Starting Seeds Indoors

So you’ve started your seeds indoors and are watching them grow. When the seedlings are 2 to 3 inches tall and have several sets of true leaves, its time to move them to deeper containers or individual pots so they have room to grow. Fill the new containers with pre-moistened mix. With the help of a fork thrust to the bottom, lift the seedlings gently from your germinating container. Try to get all the roots and disturb them as little as possible. Make a planting hole in the new container and nestle the seedling into its new home a little deeper than it was originally. If your tomato plants are spindly with long stems, bury the stems right up to the topmost cluster of leaves and new roots will grow along the buried stems. Gently press the mix around the transplanted seedlings and water them gently to settle the soil. Now is the time to begin feeding your plants once a week because starting mixes contain little if any plant food and the seedlings will have used up the entire stored food source available in its mother seed. Use a good liquid concentrate organic fertilizer diluted to half normal recommended strength. Continue to give your rapidly growing seedlings as much light as possible and rotate them regularly wo they grow evenly and don’t lean in one direction. 

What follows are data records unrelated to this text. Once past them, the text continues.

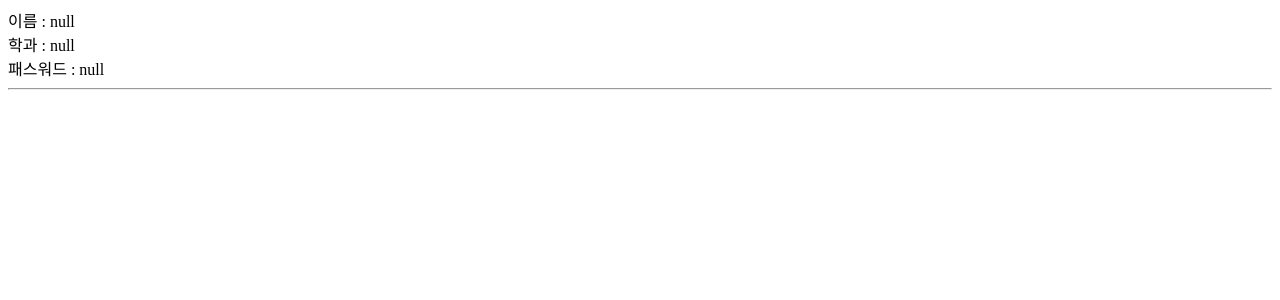
Repository: hsaar/jsworkplace
Page: http://localhost/testjsp/html/test03.jsp
The author's editor kept a copy of each file at every save. The page is drawn from the files as they stood at one save, then again after the next save.
The browser window is 1280 px wide. The pictures show the whole page.
The page is served by Tomcat 9.

Above is the page before, as saved 2025-08-20 02:46:16.

After the next save:
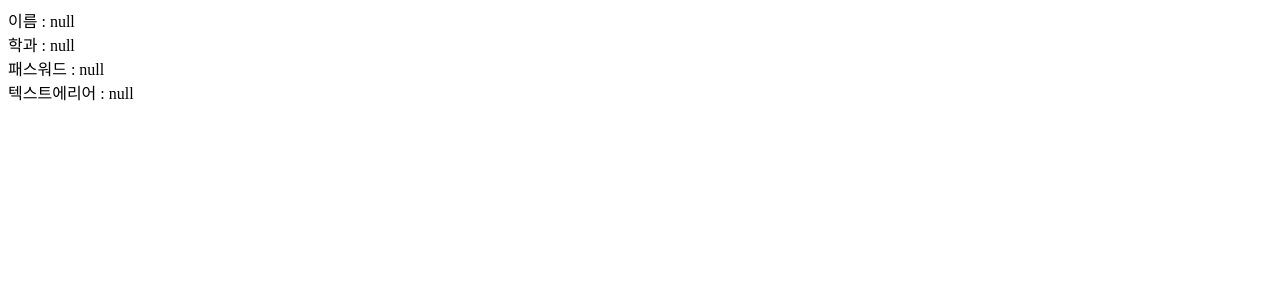
Saved 7 min 33 s later.
--- a/testjsp/src/main/webapp/html/test03.jsp
+++ b/testjsp/src/main/webapp/html/test03.jsp
@@ -11,10 +11,12 @@
 		String strName = request.getParameter("name");
 		String strMajor = request.getParameter("major");
 		String password = request.getParameter("password");
+		String textarea = request.getParameter("textarea");
 
 		out.println("이름 : " + strName + "<br/>");
 		out.println("학과 : " + strMajor + "<br/>");
-		out.println("패스워드 : " + password + "<hr/>");
+		out.println("패스워드 : " + password + "<br/>");
+		out.println("텍스트에리어 : " + textarea + "<br/>");
 
 	%>
 </body>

In 3 or 4 weeks or when the weather outdoors has warmed into the 50 degree F or 10 degree C range at night, it’s time harden off or gradually acclimate your seedlings to outdoor conditions. Put them outside in a protected shady spot for half a day at first, then 2 or 3 full days, then gradually move them into full sun, starting with the mornings then all day long. Plant to transplant into the garden in late afternoon or on a hazy or cloudy day to minimize stress. Firm the soil around the plants and water well. Keep your young plants moist but not soggy. Mulch them with a good thick layer of compost, well-aged manure, Sea Soil, Salish Soil or other organic materials. This will produce the even moisture balance needed for healthy, disease-free growth and early big fruit sets and discourage weeds.

(from Bob Tuckey’s The Natural Gardener March 2012)